▼

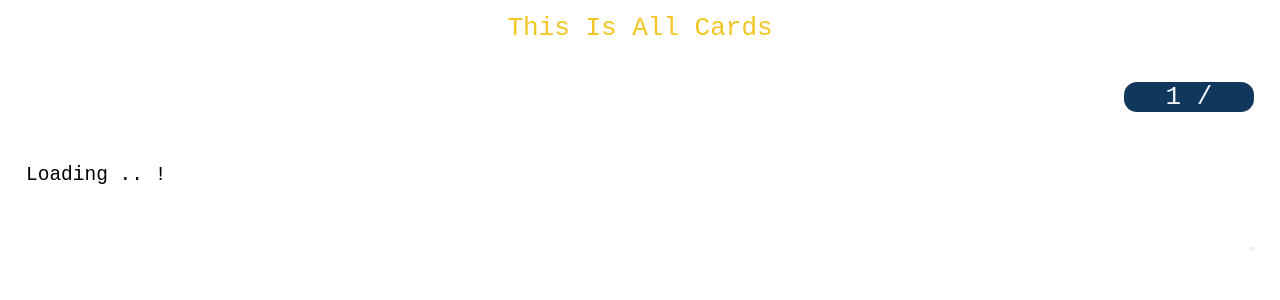
Repository: rehamtaher10/reactQueryTask
Page: /
The author's editor kept a copy of each file at every save. The page is drawn from the files as they stood at one save, then again after a run of saves.
The browser window is 1280 px wide. The pictures show the whole page.
The page's requests for data from a server got no answer. The project was rebuilt for these pictures with package versions that can differ from the ones it lists, and the page was loaded fresh each time. No one was signed in, and anything a server would have sent is missing. Also part of the build but not shown: vite.config.js.

Above is the page before, as saved 2024-12-07 20:12:53.

After the next 2 saves:
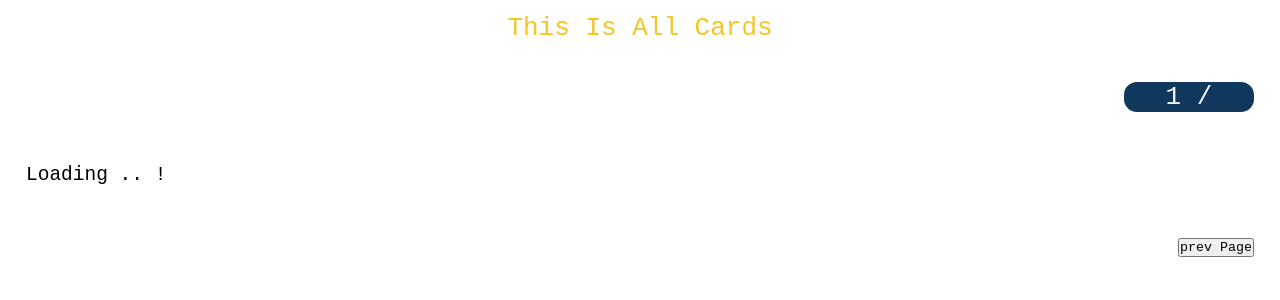
The 2 saves are shown as one change because they came seconds apart.
The last was saved 4 min 2 s later.
--- a/src/App.jsx
+++ b/src/App.jsx
@@ -40,7 +40,7 @@ function App() {
         )}
       </div>
       <div className="pagination">
-        <button></button>
+        <button>prev Page</button>
 
       </div>
     </>
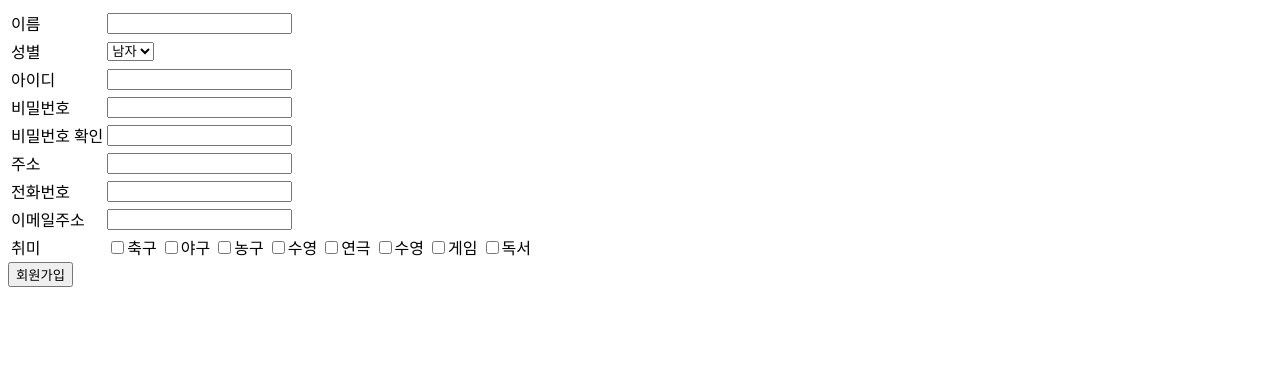
Repository: zero1128/20201113
Page: chap04/WebContent/join.html
The author's editor kept a copy of each file at every save. The page is drawn from the files as they stood at one save, then again after the next save.
The browser window is 1280 px wide. The pictures show the whole page.

Above is the page before, as saved 2020-11-05 00:36:14.

### chap04/WebContent/join.html
<!DOCTYPE html>
<html>
<head>
<meta charset="UTF-8">
<title>Insert title here</title>
</head>
<body>
<form action="Join">
	<table>
		<tr><td>이름</td><td><input type="text" name="name"/></td></tr>
		<tr><td>성별</td>
			<td>
				<select name="gender">
					<option value="남자">남자</option>
					<option value="여자">여자</option>
				</select>
			</td>
		</tr>
		<tr><td>아이디</td><td><input type="text" name="id"/></td></tr>
		<tr><td>비밀번호</td><td><input type="text" name="pwd"/></td></tr>
		<tr><td>비밀번호 확인</td><td><input type="text" name="cpwd"/></td></tr>
		<tr><td>주소</td><td><input type="text" name="addr"/></td></tr>
		<tr><td>전화번호</td><td><input type="text" name="phone"/></td></tr>
		<tr><td>이메일주소</td><td><input type="text" name="email"/></td></tr>
		<tr><td>취미</td>
			<td><input type="checkbox" name="hobby" value="축구"/>축구
			<input type="checkbox" name="hobby" value="야구"/>야구
			<input type="checkbox" name="hobby" value="농구"/>농구
			<input type="checkbox" name="hobby" value="수영"/>수영
			<input type="checkbox" name="hobby" value="연극"/>연극
			<input type="checkbox" name="hobby" value="수영"/>수영
			<input type="checkbox" name="hobby" value="게임"/>게임
			<input type="checkbox" name="hobby" value="독서"/>독서
			</td>
		</tr>
	</table>
	<input type="submit" value="회원가입"/>
</form>
</body>
</html>

After the next save:
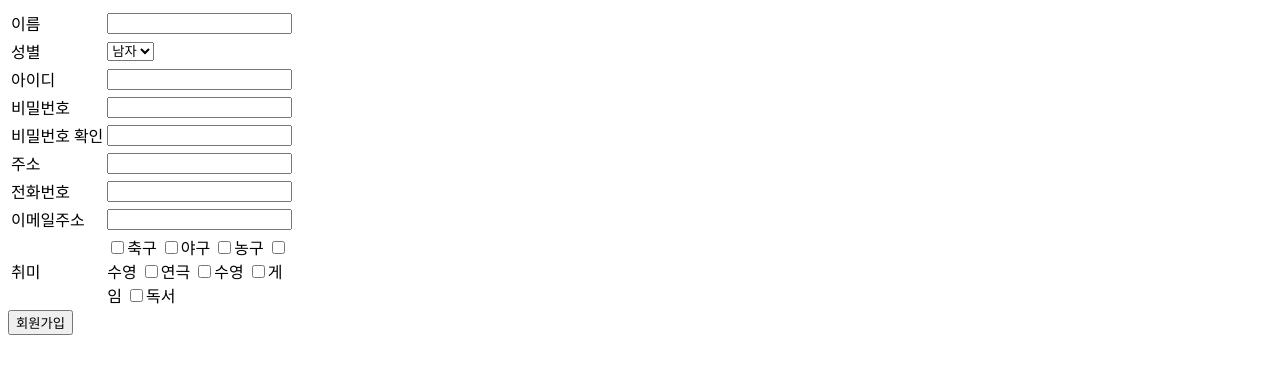
Saved 28 s later.
--- a/chap04/WebContent/join.html
+++ b/chap04/WebContent/join.html
@@ -23,7 +23,7 @@
 		<tr><td>전화번호</td><td><input type="text" name="phone"/></td></tr>
 		<tr><td>이메일주소</td><td><input type="text" name="email"/></td></tr>
 		<tr><td>취미</td>
-			<td><input type="checkbox" name="hobby" value="축구"/>축구
+			<td style="width:150px;"><input type="checkbox" name="hobby" value="축구"/>축구
 			<input type="checkbox" name="hobby" value="야구"/>야구
 			<input type="checkbox" name="hobby" value="농구"/>농구
 			<input type="checkbox" name="hobby" value="수영"/>수영
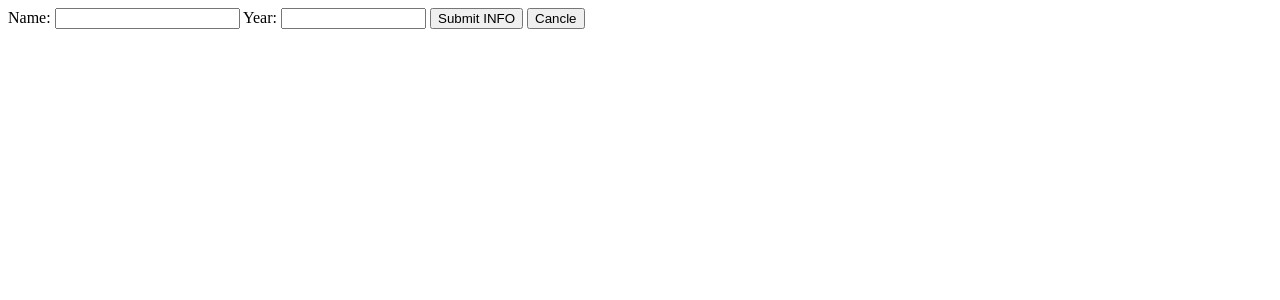
Repository: SamaDabagh/Lab5WebServicesSamanehDabbaghchi
Page: WebHelloFormRESTProject/src/main/webapp/HelloFormUsingGET.html
An editor plug-in stored every save of this project. The page is shown before and after the next save, followed by the edit.
The browser window is 1280 px wide. The pictures show the whole page.

Above is the page before, as saved 2023-07-12 19:04:55.

After the next save:
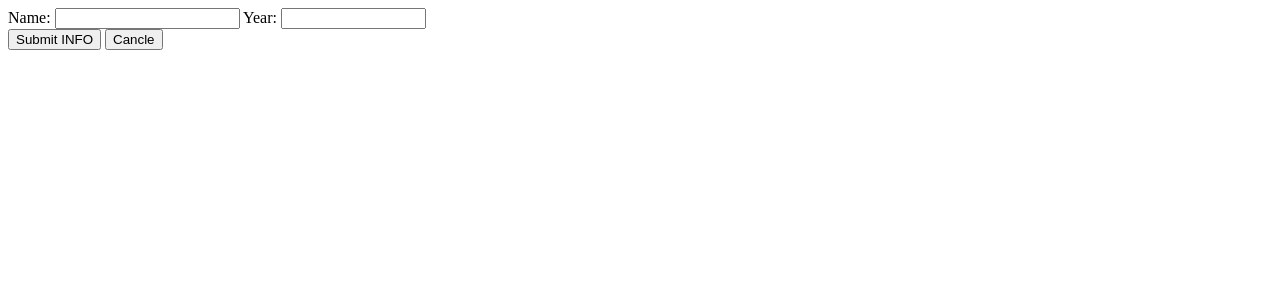
Saved 12 min 0 s later.
--- a/WebHelloFormRESTProject/src/main/webapp/HelloFormUsingGET.html
+++ b/WebHelloFormRESTProject/src/main/webapp/HelloFormUsingGET.html
@@ -8,7 +8,7 @@
 		<form method="get" action= "http://localhost:8080/WebHelloFormRESTProject/rest/WebHelloForm/HelloParameter" >
 
 		    <label for="Name"> Name: <input type="text" name="Name" size="20"></label>
-		    <label for="Year">Year: <input type="text" name="Year" size="15"></label>
+		    <label for="Year">Year: <input type="text" name="Year" size="15"></label><br/>
 
 		    <input type="submit" name="submit" value="Submit INFO">
 		    <input type="reset" name="cancle" value="Cancle">

After the save that followed:
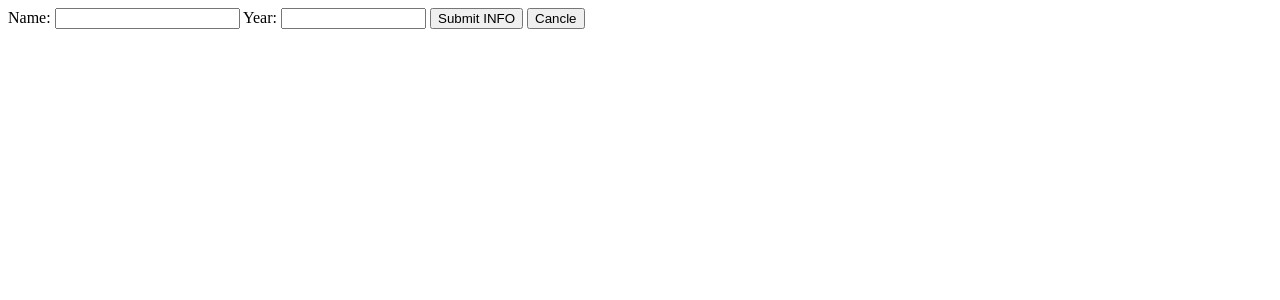
Saved 3 min 22 s later.
--- a/WebHelloFormRESTProject/src/main/webapp/HelloFormUsingGET.html
+++ b/WebHelloFormRESTProject/src/main/webapp/HelloFormUsingGET.html
@@ -8,7 +8,7 @@
 		<form method="get" action= "http://localhost:8080/WebHelloFormRESTProject/rest/WebHelloForm/HelloParameter" >
 
 		    <label for="Name"> Name: <input type="text" name="Name" size="20"></label>
-		    <label for="Year">Year: <input type="text" name="Year" size="15"></label><br/>
+		    <label for="Year">Year: <input type="text" name="Year" size="15"></label>
 
 		    <input type="submit" name="submit" value="Submit INFO">
 		    <input type="reset" name="cancle" value="Cancle">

▲

Each entry above must be set down word for word; none of its pictures belong in the copy.

### FINAL ANSWER:
Repository: rehamtaher10/reactQueryTask
Page: /
The author's editor kept a copy of each file at every save. The page is drawn from the files as they stood at one save, then again after a run of saves.
The browser window is 1280 px wide. The pictures show the whole page.
The page's requests for data from a server got no answer. The project was rebuilt for these pictures with package versions that can differ from the ones it lists, and the page was loaded fresh each time. No one was signed in, and anything a server would have sent is missing. Also part of the build but not shown: vite.config.js.

Above is the page before, as saved 2024-12-07 20:12:53.

After the next 2 saves:
The 2 saves are shown as one change because they came seconds apart.
The last was saved 4 min 2 s later.
--- a/src/App.jsx
+++ b/src/App.jsx
@@ -40,7 +40,7 @@ function App() {
         )}
       </div>
       <div className="pagination">
-        <button></button>
+        <button>prev Page</button>
 
       </div>
     </>
Repository: zero1128/20201113
Page: chap04/WebContent/join.html
The author's editor kept a copy of each file at every save. The page is drawn from the files as they stood at one save, then again after the next save.
The browser window is 1280 px wide. The pictures show the whole page.

Above is the page before, as saved 2020-11-05 00:36:14.

### chap04/WebContent/join.html
<!DOCTYPE html>
<html>
<head>
<meta charset="UTF-8">
<title>Insert title here</title>
</head>
<body>
<form action="Join">
	<table>
		<tr><td>이름</td><td><input type="text" name="name"/></td></tr>
		<tr><td>성별</td>
			<td>
				<select name="gender">
					<option value="남자">남자</option>
					<option value="여자">여자</option>
				</select>
			</td>
		</tr>
		<tr><td>아이디</td><td><input type="text" name="id"/></td></tr>
		<tr><td>비밀번호</td><td><input type="text" name="pwd"/></td></tr>
		<tr><td>비밀번호 확인</td><td><input type="text" name="cpwd"/></td></tr>
		<tr><td>주소</td><td><input type="text" name="addr"/></td></tr>
		<tr><td>전화번호</td><td><input type="text" name="phone"/></td></tr>
		<tr><td>이메일주소</td><td><input type="text" name="email"/></td></tr>
		<tr><td>취미</td>
			<td><input type="checkbox" name="hobby" value="축구"/>축구
			<input type="checkbox" name="hobby" value="야구"/>야구
			<input type="checkbox" name="hobby" value="농구"/>농구
			<input type="checkbox" name="hobby" value="수영"/>수영
			<input type="checkbox" name="hobby" value="연극"/>연극
			<input type="checkbox" name="hobby" value="수영"/>수영
			<input type="checkbox" name="hobby" value="게임"/>게임
			<input type="checkbox" name="hobby" value="독서"/>독서
			</td>
		</tr>
	</table>
	<input type="submit" value="회원가입"/>
</form>
</body>
</html>

After the next save:
Saved 28 s later.
--- a/chap04/WebContent/join.html
+++ b/chap04/WebContent/join.html
@@ -23,7 +23,7 @@
 		<tr><td>전화번호</td><td><input type="text" name="phone"/></td></tr>
 		<tr><td>이메일주소</td><td><input type="text" name="email"/></td></tr>
 		<tr><td>취미</td>
-			<td><input type="checkbox" name="hobby" value="축구"/>축구
+			<td style="width:150px;"><input type="checkbox" name="hobby" value="축구"/>축구
 			<input type="checkbox" name="hobby" value="야구"/>야구
 			<input type="checkbox" name="hobby" value="농구"/>농구
 			<input type="checkbox" name="hobby" value="수영"/>수영
Repository: SamaDabagh/Lab5WebServicesSamanehDabbaghchi
Page: WebHelloFormRESTProject/src/main/webapp/HelloFormUsingGET.html
An editor plug-in stored every save of this project. The page is shown before and after the next save, followed by the edit.
The browser window is 1280 px wide. The pictures show the whole page.

Above is the page before, as saved 2023-07-12 19:04:55.

After the next save:
Saved 12 min 0 s later.
--- a/WebHelloFormRESTProject/src/main/webapp/HelloFormUsingGET.html
+++ b/WebHelloFormRESTProject/src/main/webapp/HelloFormUsingGET.html
@@ -8,7 +8,7 @@
 		<form method="get" action= "http://localhost:8080/WebHelloFormRESTProject/rest/WebHelloForm/HelloParameter" >
 
 		    <label for="Name"> Name: <input type="text" name="Name" size="20"></label>
-		    <label for="Year">Year: <input type="text" name="Year" size="15"></label>
+		    <label for="Year">Year: <input type="text" name="Year" size="15"></label><br/>
 
 		    <input type="submit" name="submit" value="Submit INFO">
 		    <input type="reset" name="cancle" value="Cancle">

After the save that followed:
Saved 3 min 22 s later.
--- a/WebHelloFormRESTProject/src/main/webapp/HelloFormUsingGET.html
+++ b/WebHelloFormRESTProject/src/main/webapp/HelloFormUsingGET.html
@@ -8,7 +8,7 @@
 		<form method="get" action= "http://localhost:8080/WebHelloFormRESTProject/rest/WebHelloForm/HelloParameter" >
 
 		    <label for="Name"> Name: <input type="text" name="Name" size="20"></label>
-		    <label for="Year">Year: <input type="text" name="Year" size="15"></label><br/>
+		    <label for="Year">Year: <input type="text" name="Year" size="15"></label>
 
 		    <input type="submit" name="submit" value="Submit INFO">
 		    <input type="reset" name="cancle" value="Cancle">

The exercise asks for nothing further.